- _Exercise aim_: Every record needs to come back as written, except for the pictures.

- _Dataset records_:
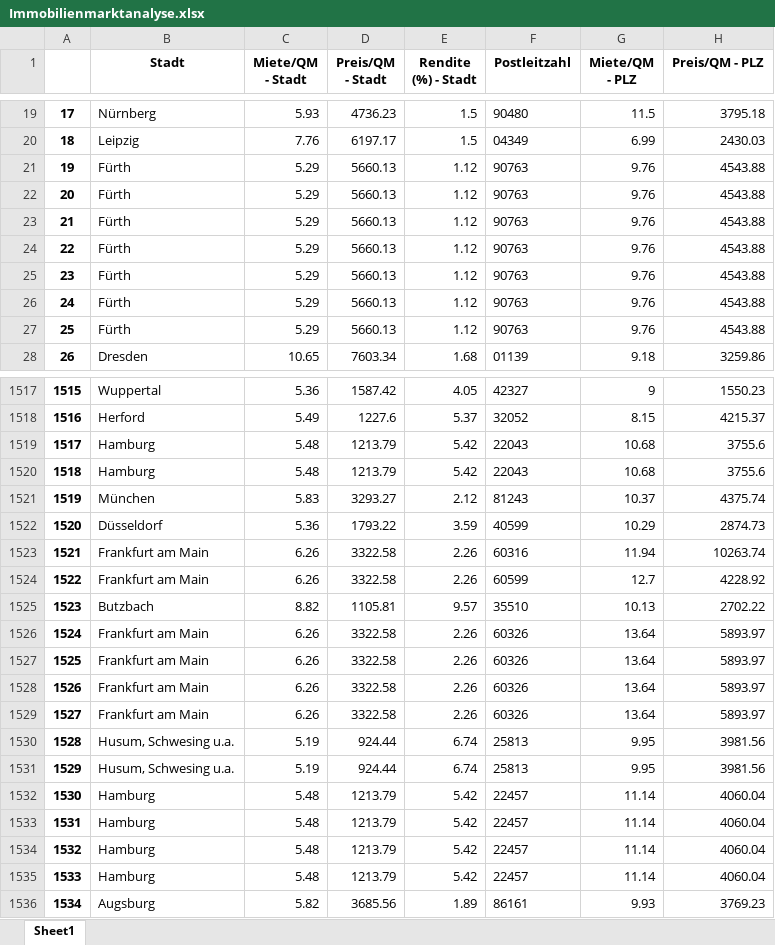
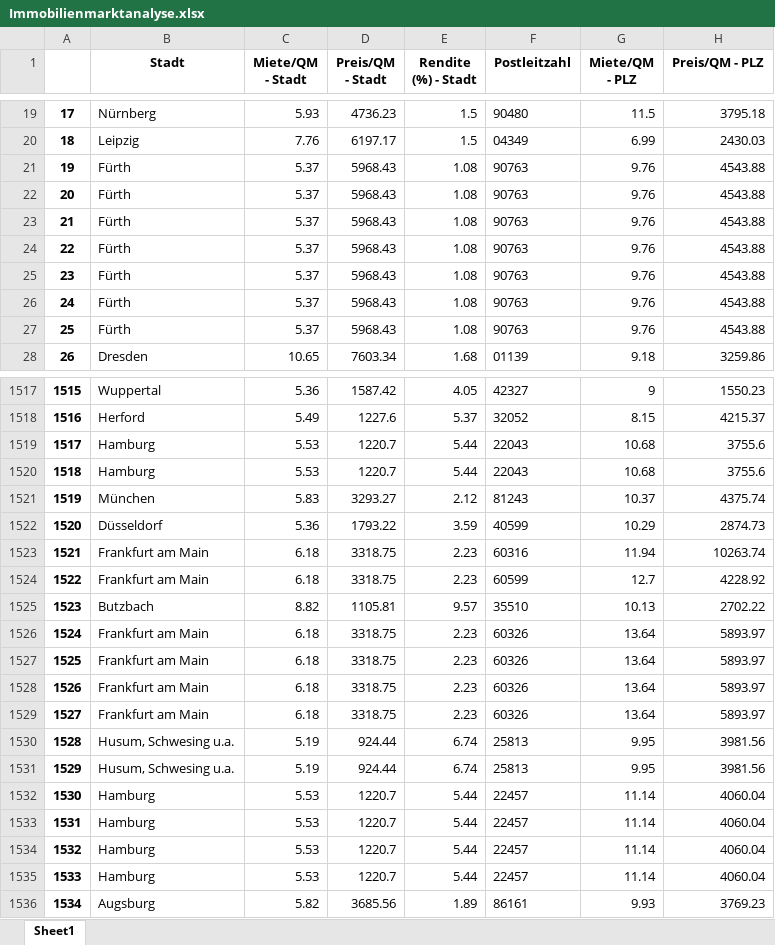
Before and after one commit to clever-und-erfolgreich/Immobilienatlas, an Excel workbook: Immobilienmarktanalyse.xlsx, sheet Sheet1, drawn as a sheet; only a part is shown, gaps mark what is left out; values as stored, in another font and other column widths than the file's, no borders; the diff covers the shown part only; the diff names each change by its address in the sheet, - before the commit and + after, or states it on an @@ line.

```diff
--- a/Immobilienmarktanalyse.xlsx (sheet Sheet1)
+++ b/Immobilienmarktanalyse.xlsx (sheet Sheet1)
-C21:C27 (Miete/QM - Stadt): 5.29
+C21:C27 (Miete/QM - Stadt): 5.37
-D21:D27 (Preis/QM - Stadt): 5660.13
+D21:D27 (Preis/QM - Stadt): 5968.43
-E21:E27 (Rendite (%) - Stadt): 1.12
+E21:E27 (Rendite (%) - Stadt): 1.08
-C1519:C1520 (Miete/QM - Stadt): 5.48
+C1519:C1520 (Miete/QM - Stadt): 5.53
-D1519:D1520 (Preis/QM - Stadt): 1213.79
+D1519:D1520 (Preis/QM - Stadt): 1220.7
-E1519:E1520 (Rendite (%) - Stadt): 5.42
+E1519:E1520 (Rendite (%) - Stadt): 5.44
-C1523:C1524 (Miete/QM - Stadt): 6.26
+C1523:C1524 (Miete/QM - Stadt): 6.18
-D1523:D1524 (Preis/QM - Stadt): 3322.58
+D1523:D1524 (Preis/QM - Stadt): 3318.75
-E1523:E1524 (Rendite (%) - Stadt): 2.26
+E1523:E1524 (Rendite (%) - Stadt): 2.23
-C1526:C1529 (Miete/QM - Stadt): 6.26
+C1526:C1529 (Miete/QM - Stadt): 6.18
-D1526:D1529 (Preis/QM - Stadt): 3322.58
+D1526:D1529 (Preis/QM - Stadt): 3318.75
-E1526:E1529 (Rendite (%) - Stadt): 2.26
+E1526:E1529 (Rendite (%) - Stadt): 2.23
-C1532:C1535 (Miete/QM - Stadt): 5.48
+C1532:C1535 (Miete/QM - Stadt): 5.53
-D1532:D1535 (Preis/QM - Stadt): 1213.79
+D1532:D1535 (Preis/QM - Stadt): 1220.7
-E1532:E1535 (Rendite (%) - Stadt): 5.42
+E1532:E1535 (Rendite (%) - Stadt): 5.44
```
Also changed, not shown: 767 edited cells elsewhere in this sheet, 1 other file.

- _Task answer_:
Before and after one commit to clever-und-erfolgreich/Immobilienatlas, an Excel workbook: Immobilienmarktanalyse.xlsx, sheet Sheet1, drawn as a sheet; only a part is shown, gaps mark what is left out; values as stored, in another font and other column widths than the file's, no borders; the diff covers the shown part only; the diff names each change by its address in the sheet, - before the commit and + after, or states it on an @@ line.

```diff
--- a/Immobilienmarktanalyse.xlsx (sheet Sheet1)
+++ b/Immobilienmarktanalyse.xlsx (sheet Sheet1)
-C21:C27 (Miete/QM - Stadt): 5.29
+C21:C27 (Miete/QM - Stadt): 5.37
-D21:D27 (Preis/QM - Stadt): 5660.13
+D21:D27 (Preis/QM - Stadt): 5968.43
-E21:E27 (Rendite (%) - Stadt): 1.12
+E21:E27 (Rendite (%) - Stadt): 1.08
-C1519:C1520 (Miete/QM - Stadt): 5.48
+C1519:C1520 (Miete/QM - Stadt): 5.53
-D1519:D1520 (Preis/QM - Stadt): 1213.79
+D1519:D1520 (Preis/QM - Stadt): 1220.7
-E1519:E1520 (Rendite (%) - Stadt): 5.42
+E1519:E1520 (Rendite (%) - Stadt): 5.44
-C1523:C1524 (Miete/QM - Stadt): 6.26
+C1523:C1524 (Miete/QM - Stadt): 6.18
-D1523:D1524 (Preis/QM - Stadt): 3322.58
+D1523:D1524 (Preis/QM - Stadt): 3318.75
-E1523:E1524 (Rendite (%) - Stadt): 2.26
+E1523:E1524 (Rendite (%) - Stadt): 2.23
-C1526:C1529 (Miete/QM - Stadt): 6.26
+C1526:C1529 (Miete/QM - Stadt): 6.18
-D1526:D1529 (Preis/QM - Stadt): 3322.58
+D1526:D1529 (Preis/QM - Stadt): 3318.75
-E1526:E1529 (Rendite (%) - Stadt): 2.26
+E1526:E1529 (Rendite (%) - Stadt): 2.23
-C1532:C1535 (Miete/QM - Stadt): 5.48
+C1532:C1535 (Miete/QM - Stadt): 5.53
-D1532:D1535 (Preis/QM - Stadt): 1213.79
+D1532:D1535 (Preis/QM - Stadt): 1220.7
-E1532:E1535 (Rendite (%) - Stadt): 5.42
+E1532:E1535 (Rendite (%) - Stadt): 5.44
```
Also changed, not shown: 767 edited cells elsewhere in this sheet, 1 other file.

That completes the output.